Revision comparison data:
********

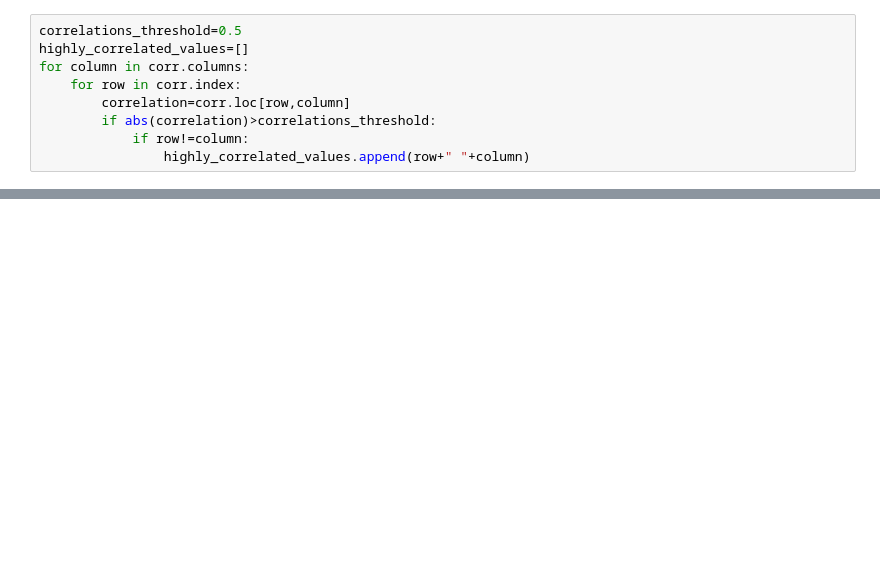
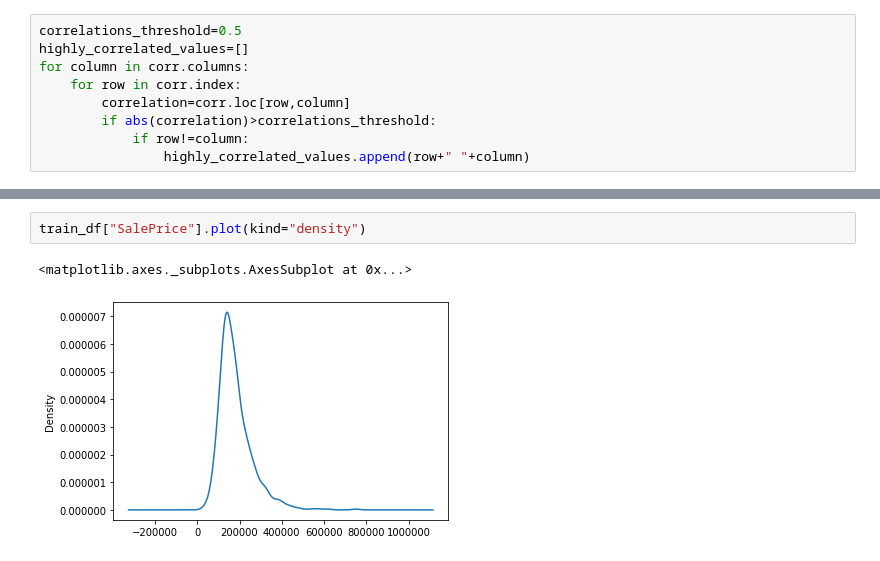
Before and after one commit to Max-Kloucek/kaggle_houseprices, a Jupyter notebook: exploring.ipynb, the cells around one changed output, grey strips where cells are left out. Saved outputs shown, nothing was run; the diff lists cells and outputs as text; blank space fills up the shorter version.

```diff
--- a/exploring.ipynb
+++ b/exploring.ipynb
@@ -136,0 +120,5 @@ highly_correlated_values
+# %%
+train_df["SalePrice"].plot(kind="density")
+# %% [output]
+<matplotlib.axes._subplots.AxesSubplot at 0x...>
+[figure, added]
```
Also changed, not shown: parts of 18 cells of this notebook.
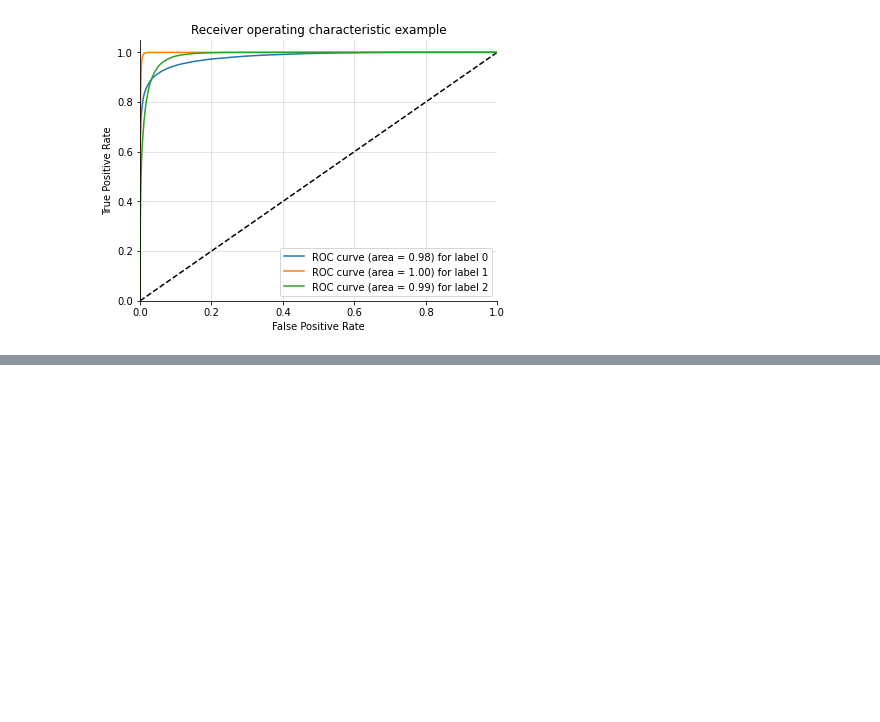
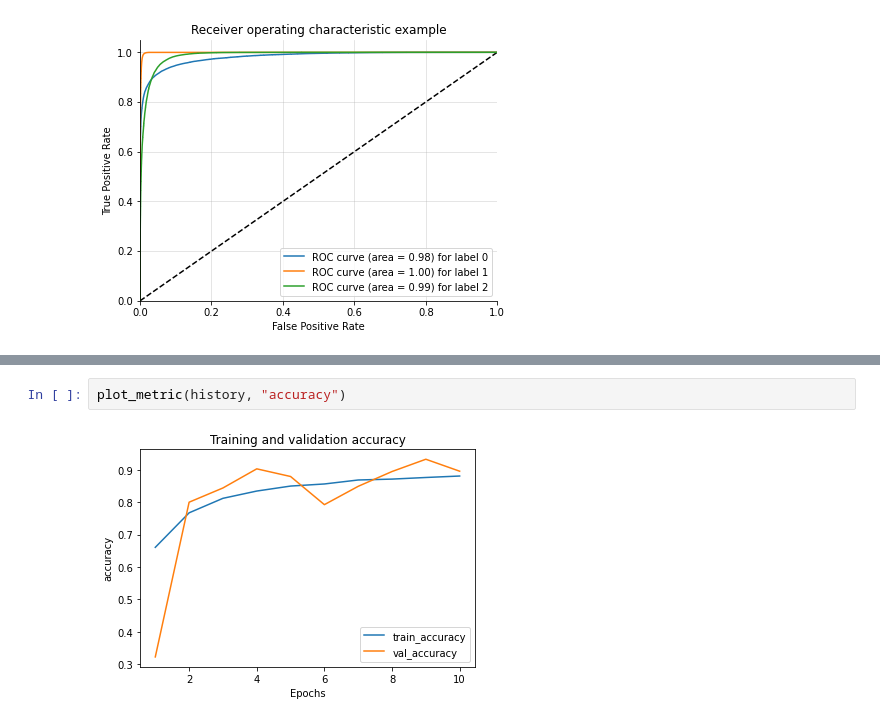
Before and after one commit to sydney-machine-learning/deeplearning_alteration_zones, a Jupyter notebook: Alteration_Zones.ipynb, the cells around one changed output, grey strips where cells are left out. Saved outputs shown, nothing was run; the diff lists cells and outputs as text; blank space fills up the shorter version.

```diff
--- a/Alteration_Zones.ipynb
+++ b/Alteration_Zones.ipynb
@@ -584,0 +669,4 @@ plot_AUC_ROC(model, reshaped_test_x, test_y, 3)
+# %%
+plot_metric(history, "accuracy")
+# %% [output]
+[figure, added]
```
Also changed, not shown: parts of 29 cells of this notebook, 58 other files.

********

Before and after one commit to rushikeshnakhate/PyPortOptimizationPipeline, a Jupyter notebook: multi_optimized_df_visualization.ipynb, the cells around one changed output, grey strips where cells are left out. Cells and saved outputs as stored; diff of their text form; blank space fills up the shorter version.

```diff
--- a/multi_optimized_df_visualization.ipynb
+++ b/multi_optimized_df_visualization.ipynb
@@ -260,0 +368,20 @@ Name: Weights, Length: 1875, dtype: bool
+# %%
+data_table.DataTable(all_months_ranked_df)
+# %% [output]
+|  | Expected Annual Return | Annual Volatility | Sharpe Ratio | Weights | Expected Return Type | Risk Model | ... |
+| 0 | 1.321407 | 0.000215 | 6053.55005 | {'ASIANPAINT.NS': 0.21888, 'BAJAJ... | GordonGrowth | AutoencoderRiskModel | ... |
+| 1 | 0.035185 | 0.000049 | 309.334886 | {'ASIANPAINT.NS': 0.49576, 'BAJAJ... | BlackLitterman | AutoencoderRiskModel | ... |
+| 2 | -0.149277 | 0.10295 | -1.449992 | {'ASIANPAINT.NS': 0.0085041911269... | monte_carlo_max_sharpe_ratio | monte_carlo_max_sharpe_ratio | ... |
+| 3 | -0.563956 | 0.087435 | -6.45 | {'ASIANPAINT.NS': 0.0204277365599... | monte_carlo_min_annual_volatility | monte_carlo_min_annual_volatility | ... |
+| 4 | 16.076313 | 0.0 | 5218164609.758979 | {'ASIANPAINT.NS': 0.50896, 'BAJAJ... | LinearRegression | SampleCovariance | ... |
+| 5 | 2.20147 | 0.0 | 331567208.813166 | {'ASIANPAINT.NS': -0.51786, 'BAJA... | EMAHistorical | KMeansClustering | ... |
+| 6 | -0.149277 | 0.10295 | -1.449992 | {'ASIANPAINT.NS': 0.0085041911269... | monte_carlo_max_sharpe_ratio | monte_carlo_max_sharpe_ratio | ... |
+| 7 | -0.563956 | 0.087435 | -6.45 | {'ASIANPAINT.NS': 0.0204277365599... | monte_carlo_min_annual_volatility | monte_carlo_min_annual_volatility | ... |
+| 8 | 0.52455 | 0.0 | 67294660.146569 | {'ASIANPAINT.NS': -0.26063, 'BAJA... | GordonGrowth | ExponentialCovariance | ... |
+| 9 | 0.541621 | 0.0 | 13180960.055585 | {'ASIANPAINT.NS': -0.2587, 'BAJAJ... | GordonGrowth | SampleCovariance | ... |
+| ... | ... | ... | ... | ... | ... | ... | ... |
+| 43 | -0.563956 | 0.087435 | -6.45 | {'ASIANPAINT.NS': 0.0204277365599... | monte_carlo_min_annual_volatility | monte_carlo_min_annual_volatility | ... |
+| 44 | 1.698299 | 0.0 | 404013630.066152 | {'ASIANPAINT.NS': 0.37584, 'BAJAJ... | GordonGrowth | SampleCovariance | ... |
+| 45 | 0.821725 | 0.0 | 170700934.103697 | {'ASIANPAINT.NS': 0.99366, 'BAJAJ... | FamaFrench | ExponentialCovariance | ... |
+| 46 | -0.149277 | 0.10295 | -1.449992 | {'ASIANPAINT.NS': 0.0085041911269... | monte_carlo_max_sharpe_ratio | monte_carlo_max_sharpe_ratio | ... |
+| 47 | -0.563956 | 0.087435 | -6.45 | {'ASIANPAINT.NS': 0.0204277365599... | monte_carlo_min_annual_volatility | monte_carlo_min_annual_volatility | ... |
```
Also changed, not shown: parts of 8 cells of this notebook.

********

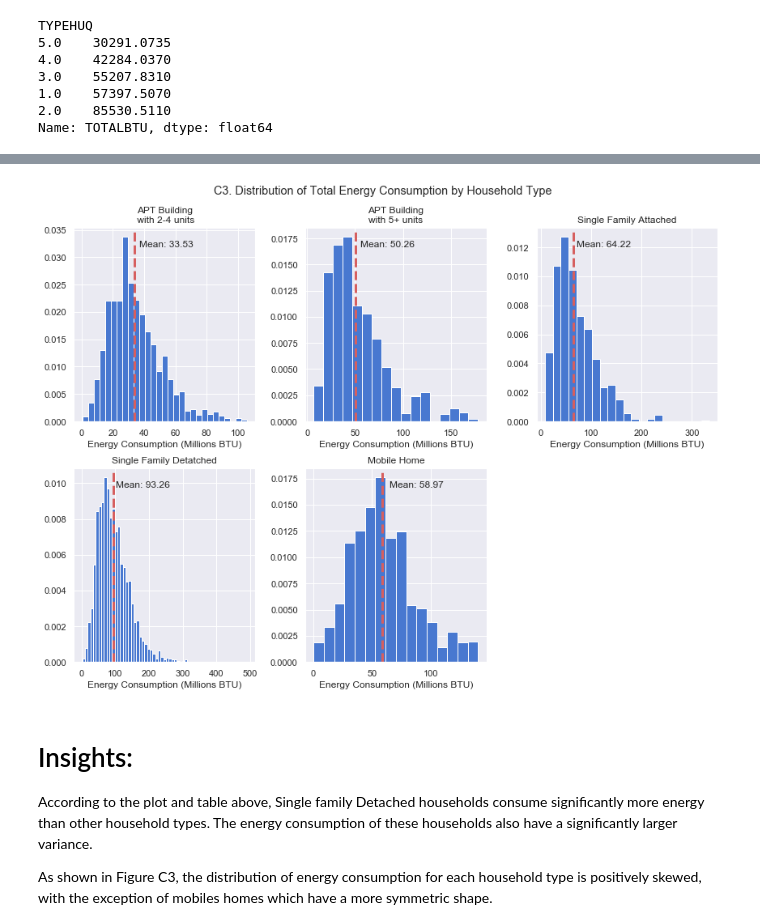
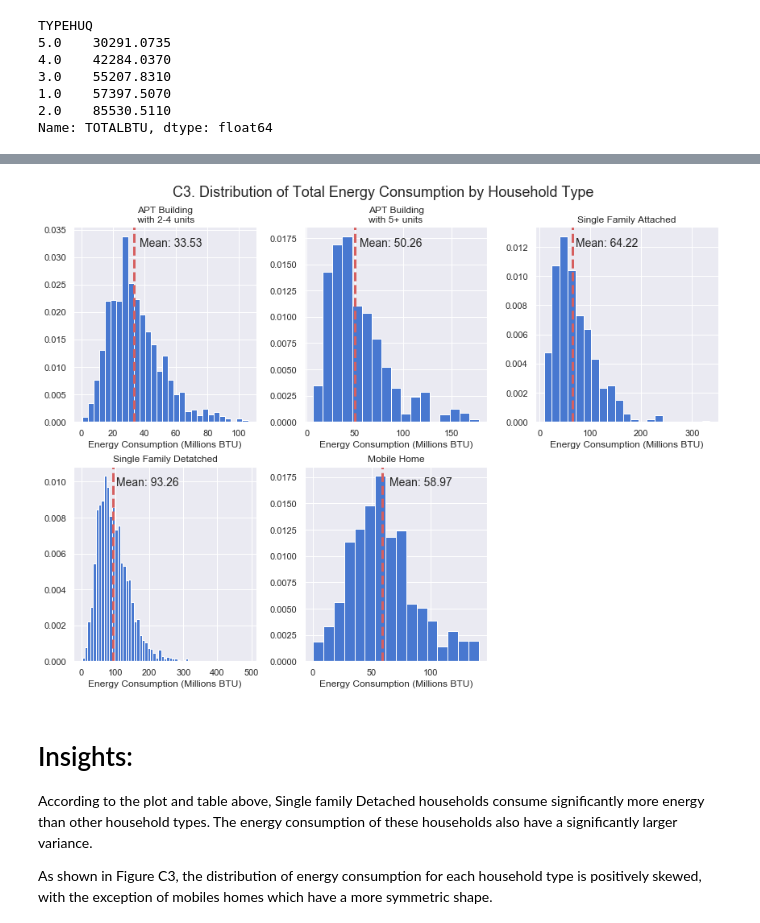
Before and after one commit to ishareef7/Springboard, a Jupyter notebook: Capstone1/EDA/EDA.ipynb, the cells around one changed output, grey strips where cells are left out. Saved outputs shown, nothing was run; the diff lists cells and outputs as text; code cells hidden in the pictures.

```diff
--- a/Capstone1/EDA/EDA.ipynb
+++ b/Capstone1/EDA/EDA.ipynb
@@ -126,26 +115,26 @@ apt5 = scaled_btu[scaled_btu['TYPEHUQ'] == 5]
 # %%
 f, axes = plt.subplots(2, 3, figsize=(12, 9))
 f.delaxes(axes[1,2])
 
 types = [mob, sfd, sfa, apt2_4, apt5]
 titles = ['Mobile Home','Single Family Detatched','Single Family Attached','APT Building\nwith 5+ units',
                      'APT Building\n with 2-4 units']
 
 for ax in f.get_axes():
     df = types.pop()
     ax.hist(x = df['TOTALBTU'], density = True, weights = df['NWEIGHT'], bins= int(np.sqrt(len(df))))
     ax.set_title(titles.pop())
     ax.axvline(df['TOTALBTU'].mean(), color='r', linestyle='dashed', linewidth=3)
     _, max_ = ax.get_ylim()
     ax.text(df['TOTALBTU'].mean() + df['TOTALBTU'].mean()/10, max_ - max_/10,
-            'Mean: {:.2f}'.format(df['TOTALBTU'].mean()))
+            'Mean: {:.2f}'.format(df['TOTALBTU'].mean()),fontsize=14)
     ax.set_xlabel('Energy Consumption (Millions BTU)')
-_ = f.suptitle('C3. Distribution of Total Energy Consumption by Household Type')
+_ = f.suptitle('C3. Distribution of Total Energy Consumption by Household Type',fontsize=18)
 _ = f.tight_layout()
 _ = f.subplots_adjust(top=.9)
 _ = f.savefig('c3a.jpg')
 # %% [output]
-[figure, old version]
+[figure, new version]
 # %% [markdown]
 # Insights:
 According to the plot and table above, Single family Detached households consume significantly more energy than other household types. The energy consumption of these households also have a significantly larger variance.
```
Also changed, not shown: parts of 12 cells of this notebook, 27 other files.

********

Wherever a line in the records above includes "cells", count it, then give the total and nothing besides.

8